Apparent indifference to human rights violations could damage Australia’s bid for UN Human Rights Council seat
Prime Minister Malcolm Turnbull, Treasurer Scott Morrison and Foreign Minister Julie Bishop’s failure to censure US President Donald Trump’s recent policy decisions on refugees and immigration, supporting torture, violating the rights of women and rescinding protections for transgender students – to name just a few – highlight concerning inconsistencies in Australia’s current candidacy for a seat on the United Nations Human Rights Council, Australian Lawyers for Human Rights said.
ALHR President, Benedict Coyne, said the Turnbull Government’s apparent indifference to human rights violations such as these – which have a very real global impact – could do significant damage to its bid for the UN Council seat.”
“In putting forward Australia’s candidacy the Turnbull government has publicly declared “a commitment to the aims and purposes of the Universal Declaration of Human Rights and the ongoing promotion and protection of human rights, both in Australia and around the world.” Moreover, in the Government’s own words our candidacy embodies a “willingness to speak out against human rights violations and abuses.”
Mr Coyne continued, “If Australia wishes to authentically pursue its claim for a seat on the Council from 2018-2020, then it must in actions as well as words live up to these claims.”.
“When three of the most powerful politicians in Australia do little more than gush or shoulder-shrug over some of the most appalling attacks on human rights by a western democratically-elected leader in recent history, then we have every right to feel ashamed of our own elected officials,” Mr Coyne said.
“Once a champion of human rights, and a signatory to both the original United Nations Declaration of Human Rights in 1948 and the 1951 International Refugee Convention, Australia has sunk to a new nadir by endorsing Trump’s immigration bans,” he said.
“Australia has a moral and legal obligation to ensure rogue governments cannot unilaterally overrun the rule of law and ignore their international legal obligations.
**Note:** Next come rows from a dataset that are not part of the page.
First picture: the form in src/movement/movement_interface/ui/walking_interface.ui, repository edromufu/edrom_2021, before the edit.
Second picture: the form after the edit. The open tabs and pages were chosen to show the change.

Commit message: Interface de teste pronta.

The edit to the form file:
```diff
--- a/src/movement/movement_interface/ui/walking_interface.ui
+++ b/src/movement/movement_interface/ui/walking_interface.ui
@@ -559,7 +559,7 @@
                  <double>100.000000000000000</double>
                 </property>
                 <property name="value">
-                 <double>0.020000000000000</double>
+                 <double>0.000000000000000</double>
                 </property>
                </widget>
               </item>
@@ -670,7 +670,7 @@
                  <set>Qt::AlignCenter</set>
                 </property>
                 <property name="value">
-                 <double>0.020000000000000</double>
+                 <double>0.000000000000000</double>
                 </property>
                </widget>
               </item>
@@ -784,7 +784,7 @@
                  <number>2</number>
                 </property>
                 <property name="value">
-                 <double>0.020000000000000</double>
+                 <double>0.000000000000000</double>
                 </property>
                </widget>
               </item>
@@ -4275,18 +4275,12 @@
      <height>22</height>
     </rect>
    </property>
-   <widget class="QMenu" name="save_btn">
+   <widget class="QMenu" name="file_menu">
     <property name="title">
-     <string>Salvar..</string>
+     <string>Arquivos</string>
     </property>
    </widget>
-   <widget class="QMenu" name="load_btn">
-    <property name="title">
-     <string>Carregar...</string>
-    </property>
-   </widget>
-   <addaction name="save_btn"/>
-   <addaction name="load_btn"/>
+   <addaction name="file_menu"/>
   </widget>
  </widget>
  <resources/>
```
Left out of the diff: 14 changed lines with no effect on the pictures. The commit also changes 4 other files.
No politician, most especially the Prime Minister, can say that it’s “not his job” to comment or act when the human rights of others are being abused. It is his job and it’s also about upholding the law.
“Even the former US Ambassador to Australia, Jeffrey Bleich, has warned that the ‘hottest places in hell’ are reserved for those who ‘maintain neutrality’ in times of ‘great moral crisis’”.
“We have a duty to champion the rights of the oppressed and the vulnerable, to be the voice of the voiceless. Mr Turnbull, Ms Bishop and Mr Morrison share that duty,” My Coyne said.
To arrange an interview with Benedict Coyne, please contact Matt Mitchell on 0431 980 365 or firstname.lastname@example.org